Assignment:
Write the records out exactly as shown. No pictures.

════════

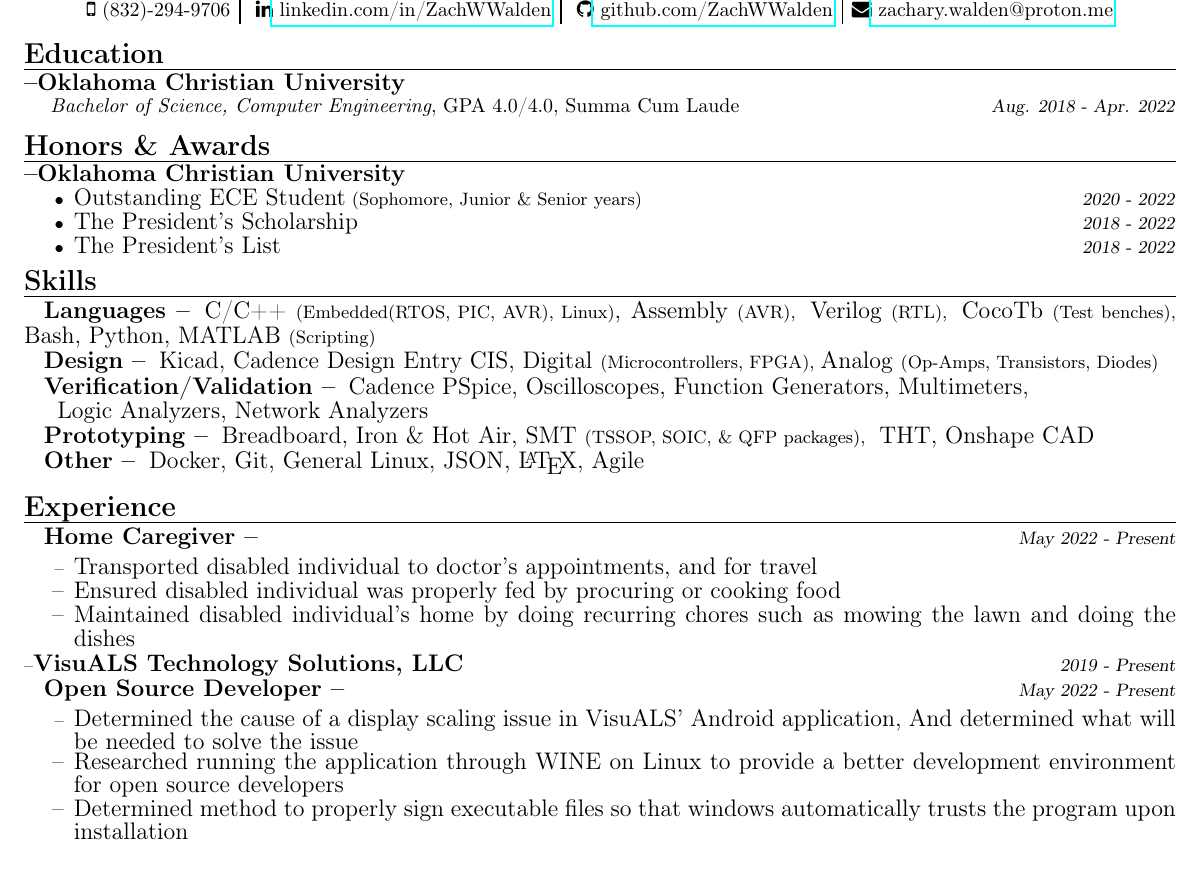
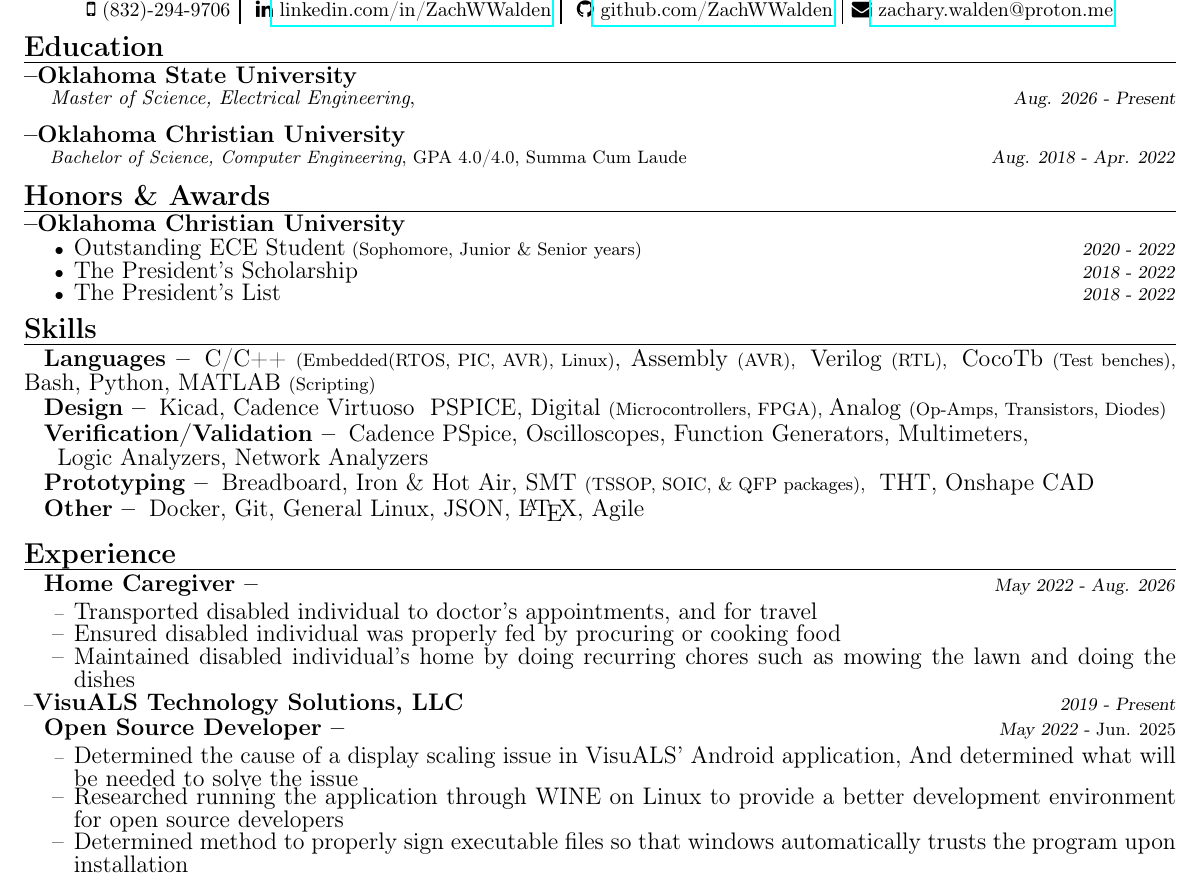
Before and after one commit to ZachWWalden/cv, a LaTeX CV (resume.tex): part of page 1 of 2, cut so that both start at the same text. Compiled offline with pdfLaTeX.

Commit message:
feat: add new degree

```diff
--- a/resume.tex
+++ b/resume.tex
@@ -68,6 +68,8 @@
 \begin{spacing}{.5}
 
 \section{Education}
+	\subsection{Oklahoma State University}
+		\hspace*{.35cm} \textit{Master of Science, Electrical Engineering}, \hfill \small{\textsl{Aug. 2026 - Present}}
 	\subsection{Oklahoma Christian University}
 		\hspace*{.35cm} \textit{Bachelor of Science, Computer Engineering}, GPA 4.0/4.0, Summa Cum Laude \hfill \small{\textsl{Aug. 2018 - Apr. 2022}}
 
@@ -81,21 +83,21 @@
 
 \section{Skills}
 		\subsubsection{Languages} \large{\hspace*{2pt} C/C++} \small{(Embedded(RTOS, PIC, AVR), Linux)}\large{, Assembly} \small{(AVR), } \large{Verilog} \small{(RTL), } \large{CocoTb} \small{(Test benches), }\large{Bash,}\large{ Python,}\large{ MATLAB} \small{(Scripting)}
-		\subsubsection{Design} \large{\hspace*{2pt} Kicad}, \large{Cadence Design Entry CIS, Digital} \small{(Microcontrollers, FPGA), }\large{Analog} \small{(Op-Amps, Transistors, Diodes)}
+		\subsubsection{Design} \large{\hspace*{2pt} Kicad}, \large{Cadence Virtuoso & PSPICE, Digital} \small{(Microcontrollers, FPGA), }\large{Analog} \small{(Op-Amps, Transistors, Diodes)}
 		\subsubsection{Verification/Validation} \large{\hspace*{2pt} Cadence PSpice, Oscilloscopes, Function Generators, Multimeters,\\ \hspace*{.45cm} Logic Analyzers, Network Analyzers}
 		\subsubsection{Prototyping} \large{\hspace*{2pt} Breadboard, Iron \& Hot Air, SMT} \small{(TSSOP, SOIC, \& QFP packages),} \large{ THT, Onshape CAD}
 
 		\subsubsection{Other} \large{\hspace*{2pt} Docker, Git, General Linux, JSON, \LaTeX, Agile}
 
 \section{Experience}
-		\subsubsection{\large{Home Caregiver}} \hfill \small{\textsl{May 2022 - Present}}
+		\subsubsection{\large{Home Caregiver}} \hfill \small{\textsl{May 2022 - Aug. 2026}
 			\begin{itemize}[label=--,itemsep=-.35ex]
 				\item \large{Transported disabled individual to doctor's appointments, and for travel}
 				\item \large{Ensured disabled individual was properly fed by procuring or cooking food}
 				\item \large{Maintained disabled individual's home by doing recurring chores such as mowing the lawn and doing the dishes}
 			\end{itemize}
 	\companyHeader{VisuALS Technology Solutions, LLC}{2019 - Present}
-		\subsubsection{\large{Open Source Developer}} \hfill \small{\textsl{May 2022 - Present}}
+		\subsubsection{\large{Open Source Developer}} \hfill \small{\textsl{May 2022 - }Jun. 2025}
 			\begin{itemize}[label=--,itemsep=-.35ex]
 				\item \large{Determined the cause of a display scaling issue in VisuALS' Android application, And determined what will be needed to solve the issue}
 				\item \large{Researched running the application through WINE on Linux to provide a better development environment for open source developers}
```
Also changed, not shown: lol.png (deleted).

════════

Exercise answer:
Before and after one commit to ZachWWalden/cv, a LaTeX CV (resume.tex): part of page 1 of 2, cut so that both start at the same text. Compiled offline with pdfLaTeX.

Commit message:
feat: add new degree

```diff
--- a/resume.tex
+++ b/resume.tex
@@ -68,6 +68,8 @@
 \begin{spacing}{.5}
 
 \section{Education}
+	\subsection{Oklahoma State University}
+		\hspace*{.35cm} \textit{Master of Science, Electrical Engineering}, \hfill \small{\textsl{Aug. 2026 - Present}}
 	\subsection{Oklahoma Christian University}
 		\hspace*{.35cm} \textit{Bachelor of Science, Computer Engineering}, GPA 4.0/4.0, Summa Cum Laude \hfill \small{\textsl{Aug. 2018 - Apr. 2022}}
 
@@ -81,21 +83,21 @@
 
 \section{Skills}
 		\subsubsection{Languages} \large{\hspace*{2pt} C/C++} \small{(Embedded(RTOS, PIC, AVR), Linux)}\large{, Assembly} \small{(AVR), } \large{Verilog} \small{(RTL), } \large{CocoTb} \small{(Test benches), }\large{Bash,}\large{ Python,}\large{ MATLAB} \small{(Scripting)}
-		\subsubsection{Design} \large{\hspace*{2pt} Kicad}, \large{Cadence Design Entry CIS, Digital} \small{(Microcontrollers, FPGA), }\large{Analog} \small{(Op-Amps, Transistors, Diodes)}
+		\subsubsection{Design} \large{\hspace*{2pt} Kicad}, \large{Cadence Virtuoso & PSPICE, Digital} \small{(Microcontrollers, FPGA), }\large{Analog} \small{(Op-Amps, Transistors, Diodes)}
 		\subsubsection{Verification/Validation} \large{\hspace*{2pt} Cadence PSpice, Oscilloscopes, Function Generators, Multimeters,\\ \hspace*{.45cm} Logic Analyzers, Network Analyzers}
 		\subsubsection{Prototyping} \large{\hspace*{2pt} Breadboard, Iron \& Hot Air, SMT} \small{(TSSOP, SOIC, \& QFP packages),} \large{ THT, Onshape CAD}
 
 		\subsubsection{Other} \large{\hspace*{2pt} Docker, Git, General Linux, JSON, \LaTeX, Agile}
 
 \section{Experience}
-		\subsubsection{\large{Home Caregiver}} \hfill \small{\textsl{May 2022 - Present}}
+		\subsubsection{\large{Home Caregiver}} \hfill \small{\textsl{May 2022 - Aug. 2026}
 			\begin{itemize}[label=--,itemsep=-.35ex]
 				\item \large{Transported disabled individual to doctor's appointments, and for travel}
 				\item \large{Ensured disabled individual was properly fed by procuring or cooking food}
 				\item \large{Maintained disabled individual's home by doing recurring chores such as mowing the lawn and doing the dishes}
 			\end{itemize}
 	\companyHeader{VisuALS Technology Solutions, LLC}{2019 - Present}
-		\subsubsection{\large{Open Source Developer}} \hfill \small{\textsl{May 2022 - Present}}
+		\subsubsection{\large{Open Source Developer}} \hfill \small{\textsl{May 2022 - }Jun. 2025}
 			\begin{itemize}[label=--,itemsep=-.35ex]
 				\item \large{Determined the cause of a display scaling issue in VisuALS' Android application, And determined what will be needed to solve the issue}
 				\item \large{Researched running the application through WINE on Linux to provide a better development environment for open source developers}
```
Also changed, not shown: lol.png (deleted).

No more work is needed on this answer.